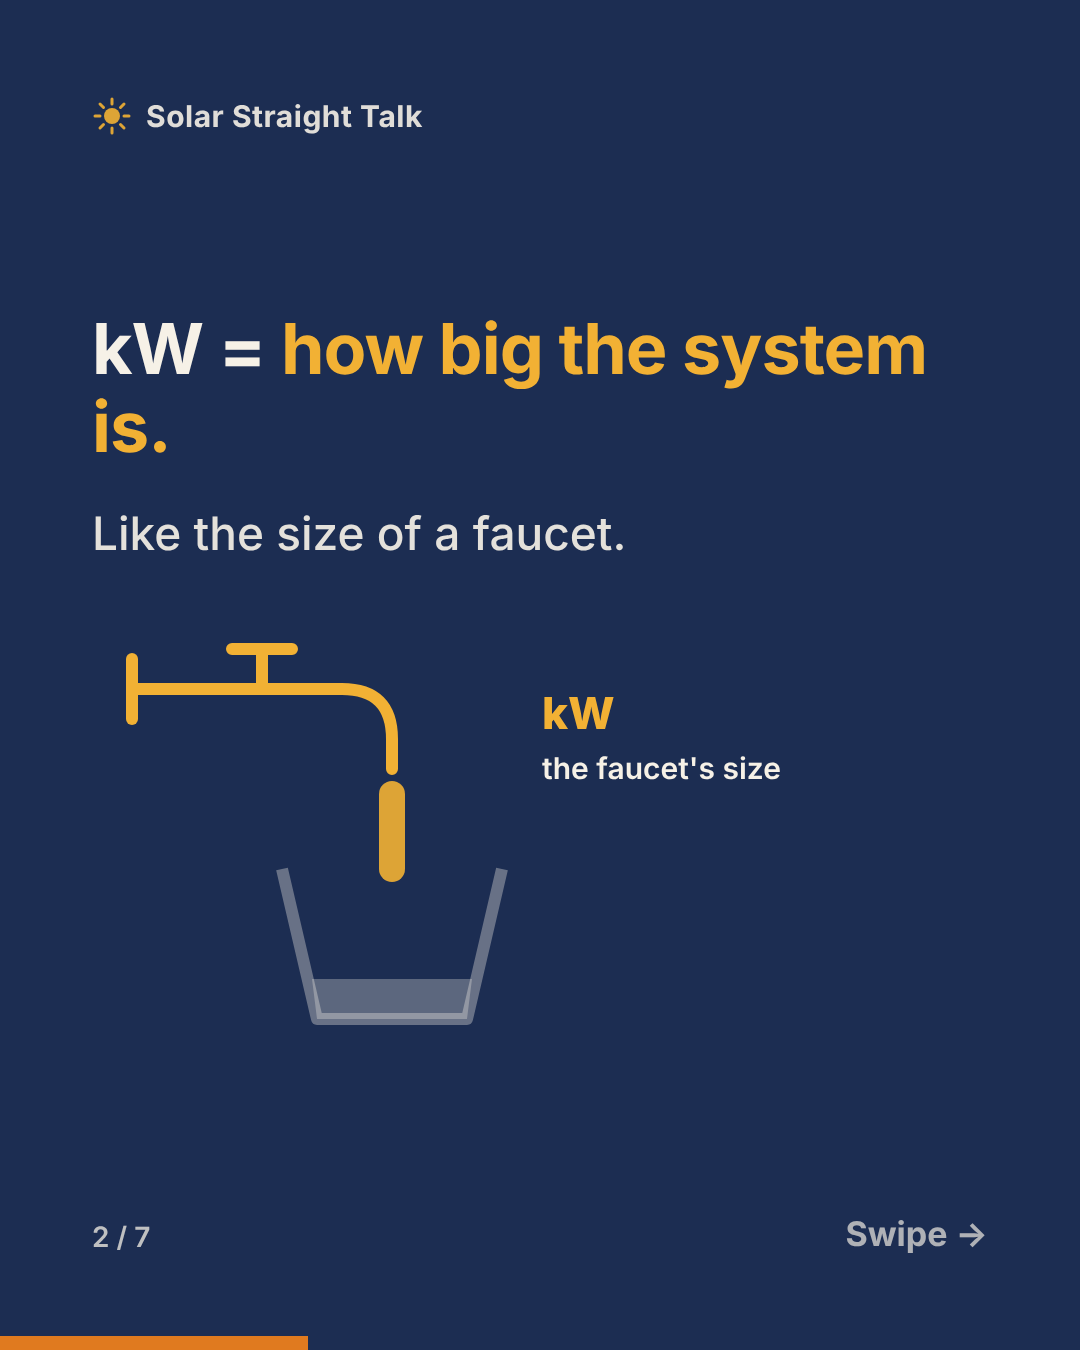
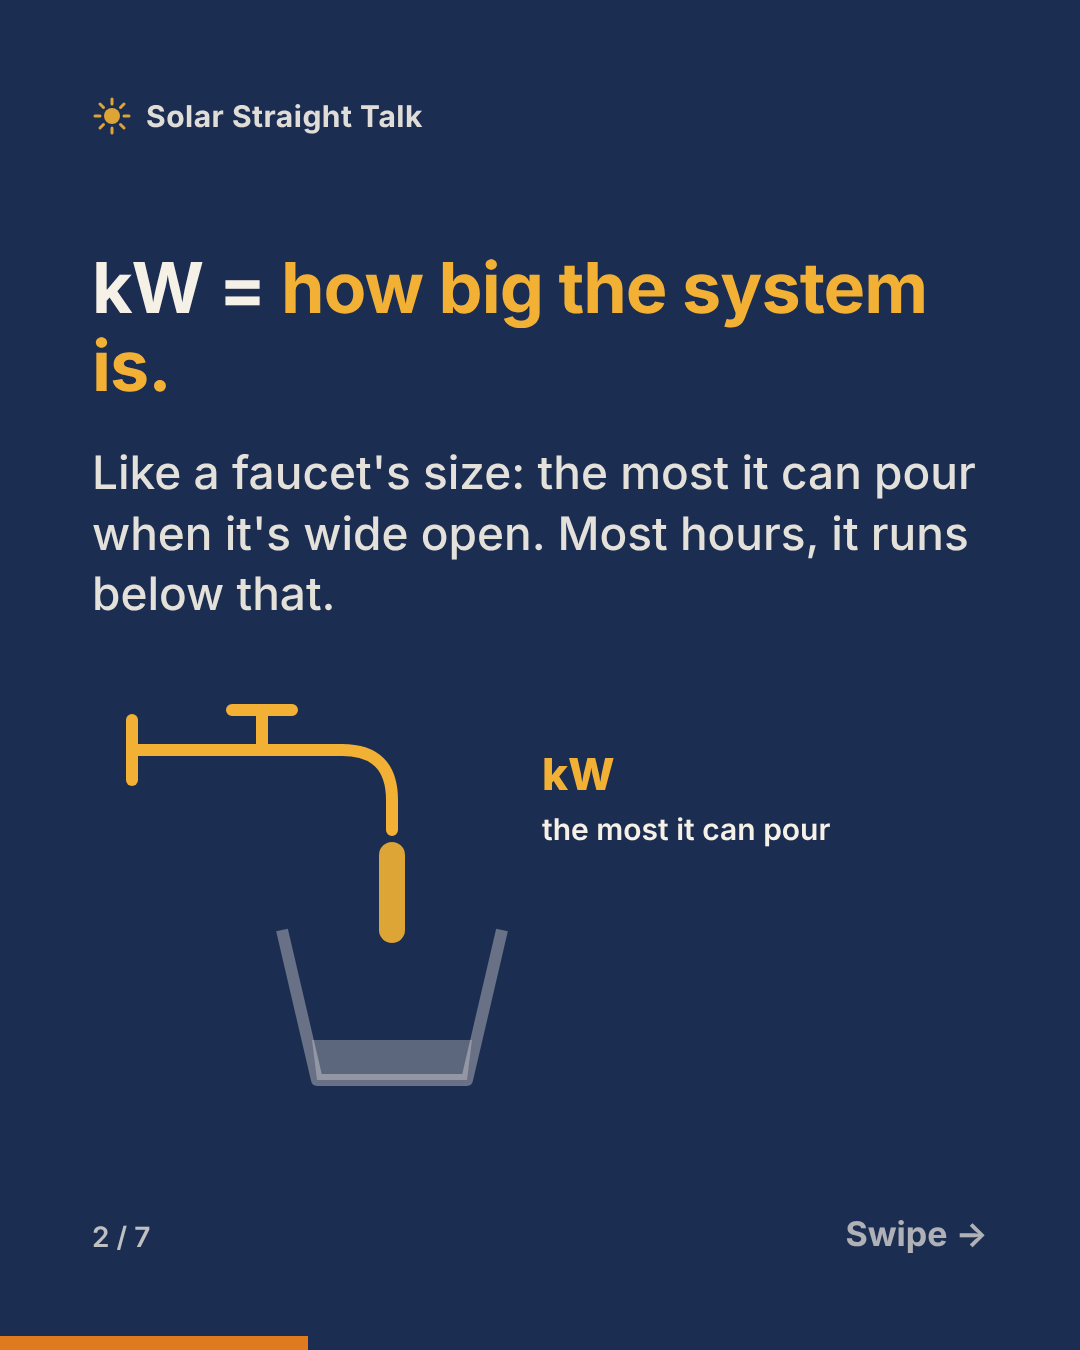
j02: slide 2 faucet wording per Mason (rating = most it can pour; runs below most hours); slide 4 scoped to home bill; re-render drafts

diff --git a/renderer/render.py b/renderer/render.py
@@ -221,7 +221,7 @@ def faucet_svg(hl):
 </g>
 <path d="M{213 if hl == "bucket" else 220} {310 if hl == "bucket" else 360} L225 400 H375 L{387 if hl == "bucket" else 380} {310 if hl == "bucket" else 360} Z" fill="{bc}" opacity="0.85"></path>
 <text x="450" y="{110 if hl == "faucet" else 330}" fill="{Y}" font-size="44" font-weight="800">{"kW" if hl == "faucet" else "kWh"}</text>
-<text x="450" y="{160 if hl == "faucet" else 380}" fill="{C}" font-size="30" font-weight="600">{"the faucet's size" if hl == "faucet" else "what's in the bucket"}</text>
+<text x="450" y="{160 if hl == "faucet" else 380}" fill="{C}" font-size="30" font-weight="600">{"the most it can pour" if hl == "faucet" else "what's in the bucket"}</text>
 </svg>'''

══════════

WORK ORDER:
From the data above, copy each line that holds "font".

SOLVED PROBLEM:
 <text x="450" y="{110 if hl == "faucet" else 330}" fill="{Y}" font-size="44" font-weight="800">{"kW" if hl == "faucet" else "kWh"}</text>
-<text x="450" y="{160 if hl == "faucet" else 380}" fill="{C}" font-size="30" font-weight="600">{"the faucet's size" if hl == "faucet" else "what's in the bucket"}</text>
+<text x="450" y="{160 if hl == "faucet" else 380}" fill="{C}" font-size="30" font-weight="600">{"the most it can pour" if hl == "faucet" else "what's in the bucket"}</text>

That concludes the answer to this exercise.